Microsoft Teams experienced an outage on Friday that blocked access for some and led to what Microsoft calls “multiple issues” for many users.
The issue began around 11 a.m. EST and grew rapidly in scope, according to outage tracker DownDetector. Users complained of an inability to access the service, delays in sending and receiving messages, and issues displaying graphics.
Microsoft said in messages on X, the social network formerly known as Twitter, that it identified “a networking issue impacting a portion of the Teams service” and had moved some services to backup systems. At roughly 1:30 p.m. EST, the company reported that the backup transition was complete for Europe, Africa and the Middle East and that its tracking systems were showing improvements.
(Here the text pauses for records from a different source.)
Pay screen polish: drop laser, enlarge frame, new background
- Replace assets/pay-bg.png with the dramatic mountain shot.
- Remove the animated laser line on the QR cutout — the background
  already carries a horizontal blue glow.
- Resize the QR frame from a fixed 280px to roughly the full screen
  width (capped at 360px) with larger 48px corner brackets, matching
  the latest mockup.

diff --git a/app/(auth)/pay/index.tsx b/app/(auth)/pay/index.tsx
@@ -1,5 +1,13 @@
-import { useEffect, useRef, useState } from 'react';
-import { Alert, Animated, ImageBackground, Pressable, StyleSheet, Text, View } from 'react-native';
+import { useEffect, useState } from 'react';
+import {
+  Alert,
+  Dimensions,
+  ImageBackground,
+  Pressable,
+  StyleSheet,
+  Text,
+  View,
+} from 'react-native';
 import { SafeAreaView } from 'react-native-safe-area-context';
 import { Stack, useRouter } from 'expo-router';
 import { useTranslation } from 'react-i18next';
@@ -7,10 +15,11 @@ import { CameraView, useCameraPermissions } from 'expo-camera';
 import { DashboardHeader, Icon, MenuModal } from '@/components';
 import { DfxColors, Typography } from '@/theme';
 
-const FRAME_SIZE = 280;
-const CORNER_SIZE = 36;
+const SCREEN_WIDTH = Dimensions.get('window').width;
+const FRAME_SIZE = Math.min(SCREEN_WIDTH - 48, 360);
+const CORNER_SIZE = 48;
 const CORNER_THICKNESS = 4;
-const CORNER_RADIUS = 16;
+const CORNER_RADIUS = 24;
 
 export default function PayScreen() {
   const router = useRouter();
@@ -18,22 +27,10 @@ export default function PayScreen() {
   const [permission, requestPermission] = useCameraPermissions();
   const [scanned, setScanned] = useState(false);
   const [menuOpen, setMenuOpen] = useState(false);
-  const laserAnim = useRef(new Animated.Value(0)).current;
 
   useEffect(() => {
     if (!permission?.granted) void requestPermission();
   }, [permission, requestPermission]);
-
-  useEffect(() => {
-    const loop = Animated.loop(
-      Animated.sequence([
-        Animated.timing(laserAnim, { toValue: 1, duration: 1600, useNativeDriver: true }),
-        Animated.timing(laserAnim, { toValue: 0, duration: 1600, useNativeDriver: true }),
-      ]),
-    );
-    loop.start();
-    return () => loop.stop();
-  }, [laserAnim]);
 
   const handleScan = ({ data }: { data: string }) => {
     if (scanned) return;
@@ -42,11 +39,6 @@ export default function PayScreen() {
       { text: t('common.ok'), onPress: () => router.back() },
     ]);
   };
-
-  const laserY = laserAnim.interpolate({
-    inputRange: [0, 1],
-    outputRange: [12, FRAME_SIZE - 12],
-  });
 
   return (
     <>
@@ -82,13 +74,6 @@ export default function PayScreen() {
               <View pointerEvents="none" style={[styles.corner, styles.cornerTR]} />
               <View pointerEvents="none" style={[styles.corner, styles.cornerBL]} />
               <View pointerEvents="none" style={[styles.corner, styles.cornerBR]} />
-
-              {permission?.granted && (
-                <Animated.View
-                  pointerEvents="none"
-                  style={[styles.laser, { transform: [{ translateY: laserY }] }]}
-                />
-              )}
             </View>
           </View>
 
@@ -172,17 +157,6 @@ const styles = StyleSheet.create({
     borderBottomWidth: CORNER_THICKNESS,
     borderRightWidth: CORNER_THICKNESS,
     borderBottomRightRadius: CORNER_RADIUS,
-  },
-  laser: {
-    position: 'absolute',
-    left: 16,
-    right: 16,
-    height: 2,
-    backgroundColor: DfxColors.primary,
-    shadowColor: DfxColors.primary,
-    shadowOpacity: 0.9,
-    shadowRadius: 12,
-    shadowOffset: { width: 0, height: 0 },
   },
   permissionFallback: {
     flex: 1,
The company said backup switchovers for North and South America were ongoing. Outage reports on DownDetector fell to almost half their peak level as of 3 p.m. EST but subsequently leveled off, indicating continued issues.
Teams is a messaging and videoconferencing app with over 320 million monthly average users as of September 2023.
X users based in the U.S. continued to complain about Teams service issues, with several sarcastically thanking Microsoft for fixing the problem quickly in regions where the workday is already over. In a subsequent tweet, Microsoft acknowledged that its backup switchover “did not provide immediate relief to all end users in North and South America regions” but said its other attempts at mitigation aimed to “reduce customer impact as quickly as possible.”
Microsoft's public tweets on the subject have pointed to additional detail available in a document posted in an administrative dashboard for Microsoft 365 software. When asked about that document, a Microsoft spokesperson at the public relations firm WE Communications said the company's X posts were the only information it would share on the subject.
But Microsoft offered a somewhat bleaker outlook to its customers in that document, which was obtained by The Associated Press. The document detailed roughly a dozen different issues caused by the outage, including inability to log into the service, missing or delayed messages, and inability to access or view images, video, audio recordings and other media. In an update at 4:26 p.m. EST, the company said its efforts to route around problems had led to issues with backend parts of its system that effectively “throttled” data traffic.
At 5:02 p.m. EST, Microsoft also acknowledged that “many customers remain impacted by this issue” but said the company is seeing “a reduction in errors and an increase in (service) availability.” The company has also said was working to address specific failures of Teams functions in parallel with its broader network efforts.
According to DownDetector, reported issues with Teams continued to decline and were close to normal levels as of 7:45 p.m. EST.